§Department of Medicine, University of Calgary, Calgary, Alberta, Canada.
Reprints: Subrata Ghosh, MD, Foothills Medical Centre, University of Calgary, 9th Floor North Tower, 1403-29th Street NW, Calgary, Canada (e-mail: Subrata.Ghosh@albertahealthservices.ca).
A. Windsor received payment for lectures including services on speakers bureaus from Warner Chilcott and Ferring, and payment for manuscript preparation and development of educational presentations from Lifecell. P. Michetti received payment for consultancy for MSD, UCB and Abbott; grants from MSD; payment for lectures including service on speakers bureaus from MSD, UCB and Abbott; and payment for development of educational presentations from MSD. W. Bemelman received payment for consultancy for Johnson & Johnson and AbbVie; grants from Johnson & Johnson and Achmea; payment for lectures including service on speakers bureaus from Johnson & Johnson, Lifecell, Abbott, and MSD; and travel/accommodations/meeting expenses unrelated to activities listed from Johnson & Johnson, Lifecell, and Abbott. S. Ghosh received payment for consultancy for Janssen and Abbott; grants from Abbott; payment for lectures including services on speakers bureaus from Janssen and Abbott; and payment for development of educational presentations from Abbott.

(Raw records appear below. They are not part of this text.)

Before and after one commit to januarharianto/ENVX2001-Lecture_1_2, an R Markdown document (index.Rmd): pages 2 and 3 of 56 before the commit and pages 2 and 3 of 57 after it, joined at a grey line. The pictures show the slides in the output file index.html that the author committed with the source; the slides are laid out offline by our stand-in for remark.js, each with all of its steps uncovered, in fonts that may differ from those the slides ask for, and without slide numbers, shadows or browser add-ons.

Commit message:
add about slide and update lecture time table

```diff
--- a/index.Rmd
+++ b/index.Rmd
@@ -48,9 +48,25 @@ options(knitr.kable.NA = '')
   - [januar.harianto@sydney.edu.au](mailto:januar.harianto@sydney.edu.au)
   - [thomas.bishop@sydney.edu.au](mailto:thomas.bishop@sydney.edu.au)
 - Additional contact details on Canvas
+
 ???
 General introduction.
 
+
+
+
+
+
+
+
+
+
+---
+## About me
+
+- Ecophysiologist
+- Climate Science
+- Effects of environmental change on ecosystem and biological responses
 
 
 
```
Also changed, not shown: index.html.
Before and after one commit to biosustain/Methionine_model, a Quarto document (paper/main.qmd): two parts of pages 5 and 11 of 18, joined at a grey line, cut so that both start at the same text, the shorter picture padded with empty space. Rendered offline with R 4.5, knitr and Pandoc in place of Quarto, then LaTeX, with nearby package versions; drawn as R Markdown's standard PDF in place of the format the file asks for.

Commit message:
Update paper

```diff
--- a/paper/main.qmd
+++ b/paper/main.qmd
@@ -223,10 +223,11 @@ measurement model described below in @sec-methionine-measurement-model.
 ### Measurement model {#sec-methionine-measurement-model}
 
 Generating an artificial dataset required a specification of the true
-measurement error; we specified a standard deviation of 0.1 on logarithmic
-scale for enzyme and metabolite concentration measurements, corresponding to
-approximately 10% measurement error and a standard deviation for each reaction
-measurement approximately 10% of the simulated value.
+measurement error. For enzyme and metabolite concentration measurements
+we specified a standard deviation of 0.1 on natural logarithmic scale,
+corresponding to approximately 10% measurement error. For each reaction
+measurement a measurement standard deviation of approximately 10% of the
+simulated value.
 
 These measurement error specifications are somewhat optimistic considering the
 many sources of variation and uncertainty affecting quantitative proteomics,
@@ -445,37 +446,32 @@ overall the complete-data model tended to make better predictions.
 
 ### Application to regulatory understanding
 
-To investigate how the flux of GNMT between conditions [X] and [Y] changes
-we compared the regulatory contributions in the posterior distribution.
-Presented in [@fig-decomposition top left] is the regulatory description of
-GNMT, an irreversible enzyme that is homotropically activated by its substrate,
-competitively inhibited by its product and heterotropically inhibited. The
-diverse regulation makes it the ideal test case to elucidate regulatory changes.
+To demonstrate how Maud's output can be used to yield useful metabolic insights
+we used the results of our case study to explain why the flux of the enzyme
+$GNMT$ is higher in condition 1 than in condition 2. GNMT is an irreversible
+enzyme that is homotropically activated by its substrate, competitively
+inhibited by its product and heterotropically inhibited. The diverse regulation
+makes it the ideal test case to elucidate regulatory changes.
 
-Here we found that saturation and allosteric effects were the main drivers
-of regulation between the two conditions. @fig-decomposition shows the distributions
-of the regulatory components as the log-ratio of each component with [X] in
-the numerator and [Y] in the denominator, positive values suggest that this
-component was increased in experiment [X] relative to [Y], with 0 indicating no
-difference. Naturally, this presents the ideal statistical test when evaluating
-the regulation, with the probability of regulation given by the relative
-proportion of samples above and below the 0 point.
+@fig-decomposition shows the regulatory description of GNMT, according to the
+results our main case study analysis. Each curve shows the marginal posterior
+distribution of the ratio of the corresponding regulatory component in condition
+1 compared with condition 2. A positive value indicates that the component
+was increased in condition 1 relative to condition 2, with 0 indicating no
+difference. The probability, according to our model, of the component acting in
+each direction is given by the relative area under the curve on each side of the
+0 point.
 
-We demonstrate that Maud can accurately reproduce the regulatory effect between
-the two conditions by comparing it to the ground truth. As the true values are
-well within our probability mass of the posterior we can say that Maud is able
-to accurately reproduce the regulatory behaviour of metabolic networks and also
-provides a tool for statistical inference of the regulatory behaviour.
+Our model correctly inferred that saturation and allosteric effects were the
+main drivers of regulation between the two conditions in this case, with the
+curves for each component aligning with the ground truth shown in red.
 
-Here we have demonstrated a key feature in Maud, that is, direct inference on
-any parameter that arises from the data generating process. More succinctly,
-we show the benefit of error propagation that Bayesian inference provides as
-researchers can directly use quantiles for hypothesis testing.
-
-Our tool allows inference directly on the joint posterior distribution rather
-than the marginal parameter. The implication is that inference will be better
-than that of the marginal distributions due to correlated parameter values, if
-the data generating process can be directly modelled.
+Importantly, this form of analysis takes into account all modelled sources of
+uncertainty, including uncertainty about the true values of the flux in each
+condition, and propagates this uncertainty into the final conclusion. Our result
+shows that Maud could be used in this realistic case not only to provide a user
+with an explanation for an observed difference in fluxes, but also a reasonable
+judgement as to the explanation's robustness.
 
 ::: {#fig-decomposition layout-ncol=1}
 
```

The authors have no other conflicts of interest to disclose.
Supported by Merck Sharp & Dohme Corporation, Whitehouse Station, NJ. Medical writing assistance was provided by Ellen Stoltzfus, PhD, of JK Associates, Inc., Conshohocken, PA, and Jacqueline M. Mahon, MA, of Synergy Medical Education, Conshohocken, PA. This assistance was funded by Merck Sharp & Dohme Corp., a subsidiary of Merck & Co., Inc., Whitehouse Station, NJ.
Received February 20, 2013
Accepted March 19, 2013